More than 10,000 charging stations are in place all around the country. Many are clustered in key areas around cities such as shopping centres, but others are strategically placed along routes between major cities, such as the E6 between Oslo and Trondheim, making long distance travel feasible, if time-consuming.
Electric vehicles can also be charged at home with suitable equipment, although is causing some problems on housing estates. There is an online database of charging locations open to all.
Since 1990, the Norwegian government has introduced the following incentives:
- No purchase/import taxes (1990)
- Exemption from 25% VAT on purchase (2001)
- Low annual road tax (1996)
- No charges on toll roads or ferries (1997 and 2009)
- Free municipal parking (1999)
- Access to bus lanes (2005)
- 50 % reduced company car tax (2000)
- Exemption from 25% VAT on leasing (2015)
Experts say electrification with renewable energy is essential if rich nations are serious about goals of cutting greenhouse gas emissions, but it's not so easy for Norway's success to be replicated in other countries.
Norway's fleet of electric cars is one of the cleanest in the world because so much of the electricity used within the country comes from hydropower.
In other countries, electric cars may cut local pollution by eliminating exhaust fumes, but are often charged from electricity generated by high-polluting coal-fired power plants.
Towards an electric future
Carmakers are shifting from all-electric towards hybrids like the Prius, which has a petrol engine backed up by an electric motor that traps energy when the brakes are applied.
This has left many electric car owners in Norway nervous about the future value of their cars.
However, EVs continue to sell well, so much depends on whether the Norwegian Government continue to subsidise them once the current package of support expires in 2017.
Update: This package has been extended by the new coalition government through to 2021. There's also been some interesting new developments in the area of electric transport, with the state-owned airport operator investigating the viability of electric aircraft for short-haul domestic routes by 2040. Watch this space!
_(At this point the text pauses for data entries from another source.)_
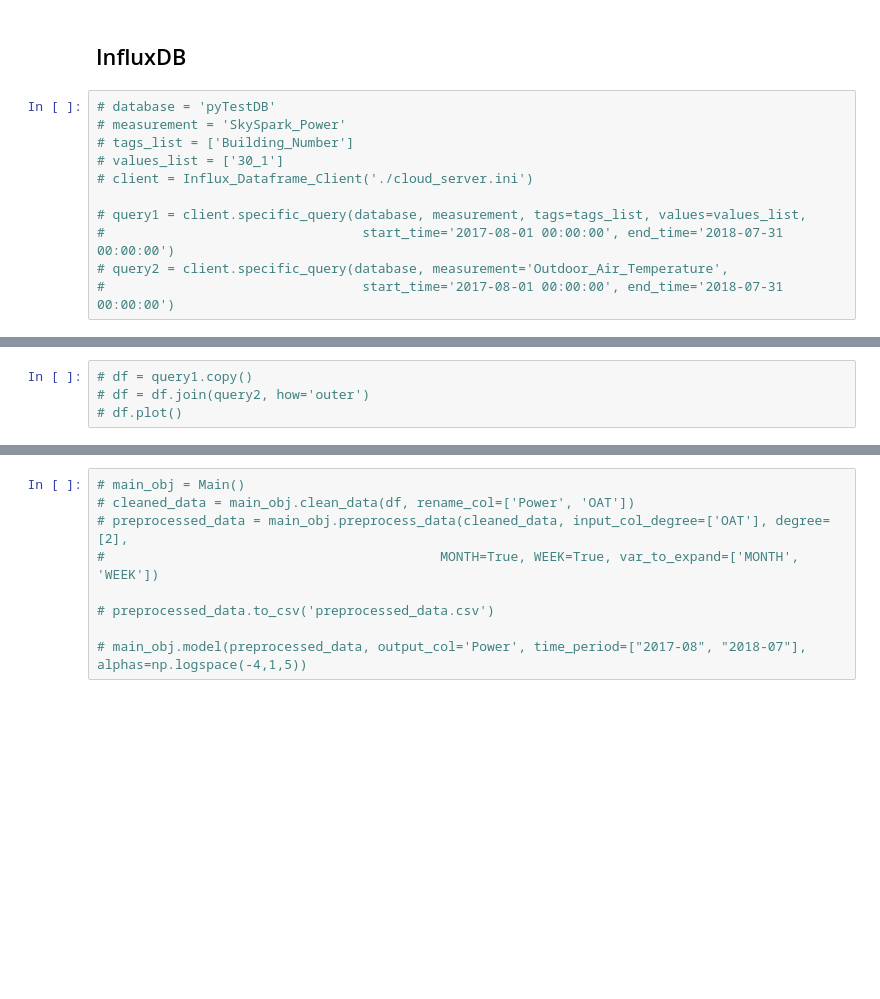
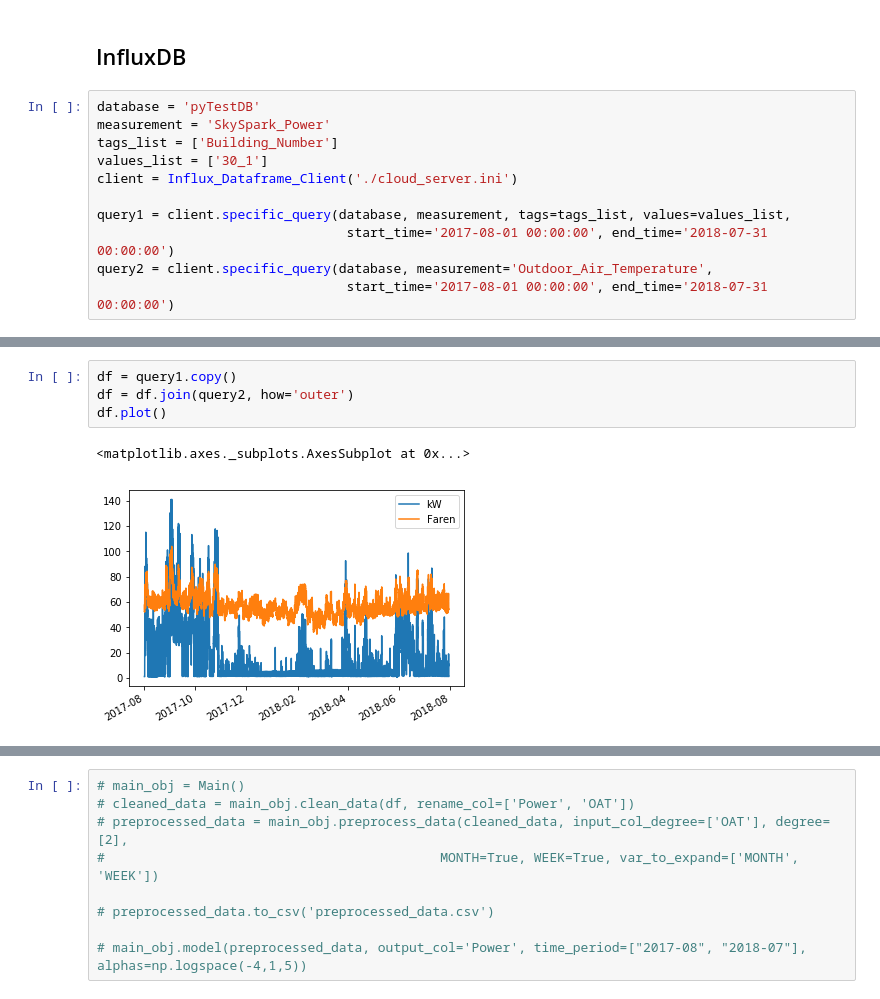
Before and after one commit to marcopritoni/BuildingEnergyAnalytics, a Jupyter notebook: BuildingEnergyAnalytics/Main.ipynb, the cells around one changed output, grey strips where cells are left out. Drawn from its saved outputs; the diff is of its cells as text; blank space fills up the shorter version.

```diff
--- a/BuildingEnergyAnalytics/Main.ipynb
+++ b/BuildingEnergyAnalytics/Main.ipynb
@@ -39,13 +40,13 @@ main_obj.write_json()
 # %% [markdown]
 ## InfluxDB
 # %%
-# database = 'pyTestDB'
-# measurement = 'SkySpark_Power'
-# tags_list = ['Building_Number']
-# values_list = ['30_1']
-# client = Influx_Dataframe_Client('./cloud_server.ini')
+database = 'pyTestDB'
+measurement = 'SkySpark_Power'
+tags_list = ['Building_Number']
+values_list = ['30_1']
+client = Influx_Dataframe_Client('./cloud_server.ini')
 
-# query1 = client.specific_query(database, measurement, tags=tags_list, values=values_list,
-#                                 start_time='2017-08-01 00:00:00', end_time='2018-07-31 00:00:00')
-# query2 = client.specific_query(database, measurement='Outdoor_Air_Temperature',
-#                                 start_time='2017-08-01 00:00:00', end_time='2018-07-31 00:00:00')
+query1 = client.specific_query(database, measurement, tags=tags_list, values=values_list,
+                                start_time='2017-08-01 00:00:00', end_time='2018-07-31 00:00:00')
+query2 = client.specific_query(database, measurement='Outdoor_Air_Temperature',
+                                start_time='2017-08-01 00:00:00', end_time='2018-07-31 00:00:00')
@@ -52,4 +56,7 @@ main_obj.write_json()
 # %%
-# df = query1.copy()
-# df = df.join(query2, how='outer')
-# df.plot()
+df = query1.copy()
+df = df.join(query2, how='outer')
+df.plot()
+# %% [output]
+<matplotlib.axes._subplots.AxesSubplot at 0x...>
+[figure, added]
```
Also changed, not shown: parts of 4 cells of this notebook, 4 other files.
For more information, see the Norwegian Electric Vehicle Association. The non-profit organisation represents the majority of electric car owners in Norway.
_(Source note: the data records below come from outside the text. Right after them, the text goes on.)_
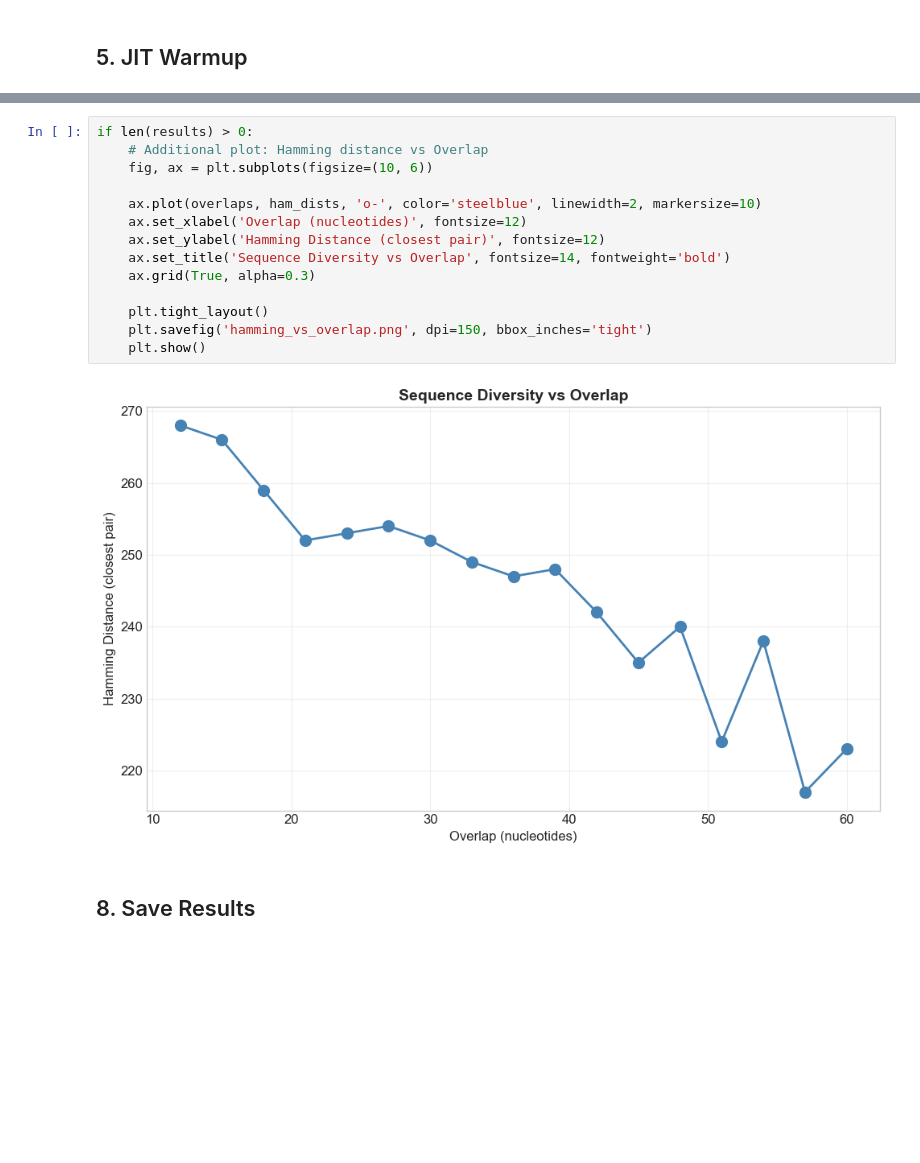
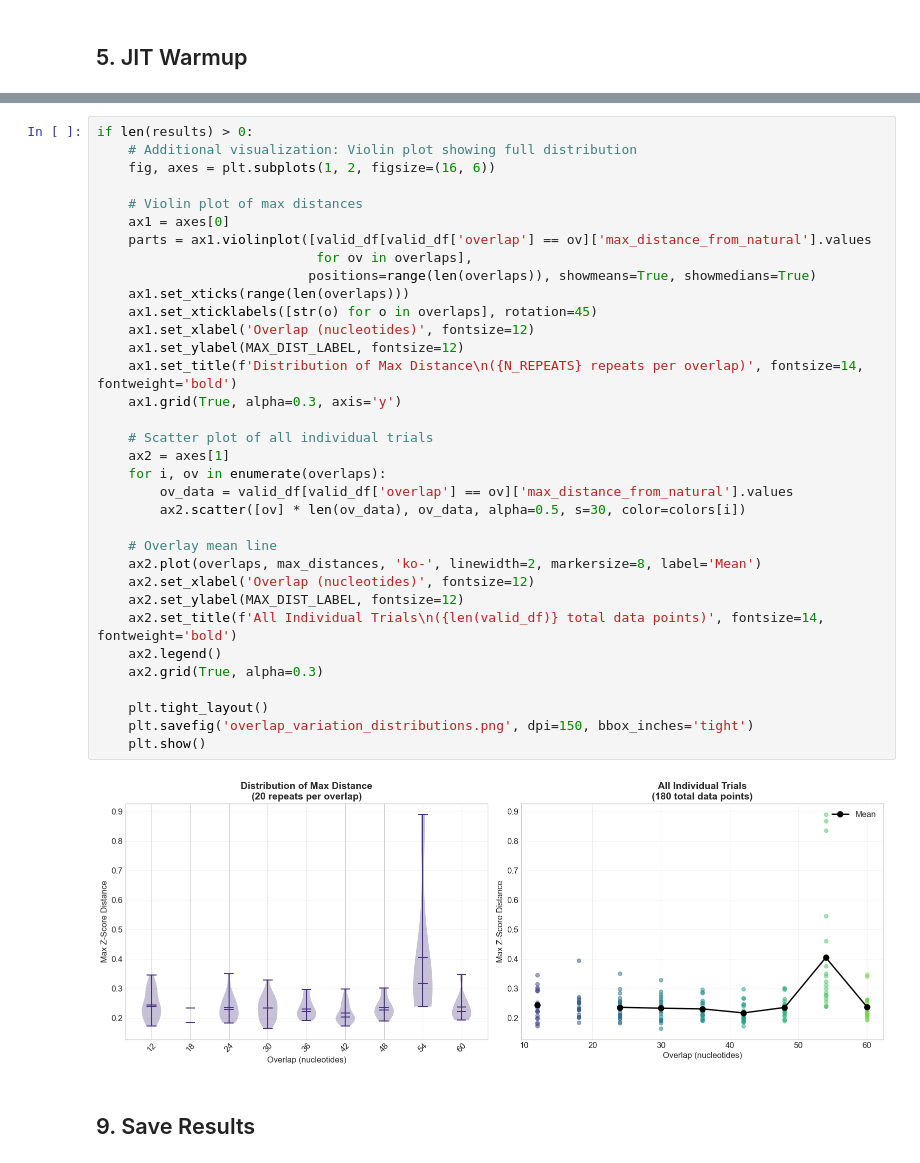
Before and after one commit to orsonk22/OverlappingGenes, a Jupyter notebook: GA/GAoverlap_variation_analysis.ipynb, the cells around one changed output, grey strips where cells are left out. Drawn from its saved outputs; the diff is of its cells as text; blank space fills up the shorter version.

```diff
--- a/GA/GAoverlap_variation_analysis.ipynb
+++ b/GA/GAoverlap_variation_analysis.ipynb
@@ -799,20 +793,40 @@ if len(results) > 0:
-# %%
-if len(results) > 0:
-    # Additional plot: Hamming distance vs Overlap
-    fig, ax = plt.subplots(figsize=(10, 6))
-
-    ax.plot(overlaps, ham_dists, 'o-', color='steelblue', linewidth=2, markersize=10)
-    ax.set_xlabel('Overlap (nucleotides)', fontsize=12)
-    ax.set_ylabel('Hamming Distance (closest pair)', fontsize=12)
-    ax.set_title('Sequence Diversity vs Overlap', fontsize=14, fontweight='bold')
-    ax.grid(True, alpha=0.3)
-
-    plt.tight_layout()
-    plt.savefig('hamming_vs_overlap.png', dpi=150, bbox_inches='tight')
-    plt.show()
-# %% [output]
-[figure, removed]
+# %%
+if len(results) > 0:
+    # Additional visualization: Violin plot showing full distribution
+    fig, axes = plt.subplots(1, 2, figsize=(16, 6))
+
+    # Violin plot of max distances
+    ax1 = axes[0]
+    parts = ax1.violinplot([valid_df[valid_df['overlap'] == ov]['max_distance_from_natural'].values
+                            for ov in overlaps],
+                           positions=range(len(overlaps)), showmeans=True, showmedians=True)
+    ax1.set_xticks(range(len(overlaps)))
+    ax1.set_xticklabels([str(o) for o in overlaps], rotation=45)
+    ax1.set_xlabel('Overlap (nucleotides)', fontsize=12)
+    ax1.set_ylabel(MAX_DIST_LABEL, fontsize=12)
+    ax1.set_title(f'Distribution of Max Distance\n({N_REPEATS} repeats per overlap)', fontsize=14, fontweight='bold')
+    ax1.grid(True, alpha=0.3, axis='y')
+
+    # Scatter plot of all individual trials
+    ax2 = axes[1]
+    for i, ov in enumerate(overlaps):
+        ov_data = valid_df[valid_df['overlap'] == ov]['max_distance_from_natural'].values
+        ax2.scatter([ov] * len(ov_data), ov_data, alpha=0.5, s=30, color=colors[i])
+
+    # Overlay mean line
+    ax2.plot(overlaps, max_distances, 'ko-', linewidth=2, markersize=8, label='Mean')
+    ax2.set_xlabel('Overlap (nucleotides)', fontsize=12)
+    ax2.set_ylabel(MAX_DIST_LABEL, fontsize=12)
+    ax2.set_title(f'All Individual Trials\n({len(valid_df)} total data points)', fontsize=14, fontweight='bold')
+    ax2.legend()
+    ax2.grid(True, alpha=0.3)
+
+    plt.tight_layout()
+    plt.savefig('overlap_variation_distributions.png', dpi=150, bbox_inches='tight')
+    plt.show()
+# %% [output]
+[figure, added]
 # %% [markdown]
-## 8. Save Results
+## 9. Save Results
 # %%
 if len(results) > 0:
```
Also changed, not shown: parts of 24 cells of this notebook, 8 other files.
They cooperate with government and industry, and also promote Norway as a best case for electric vehicles policy to Europe and the rest of the world.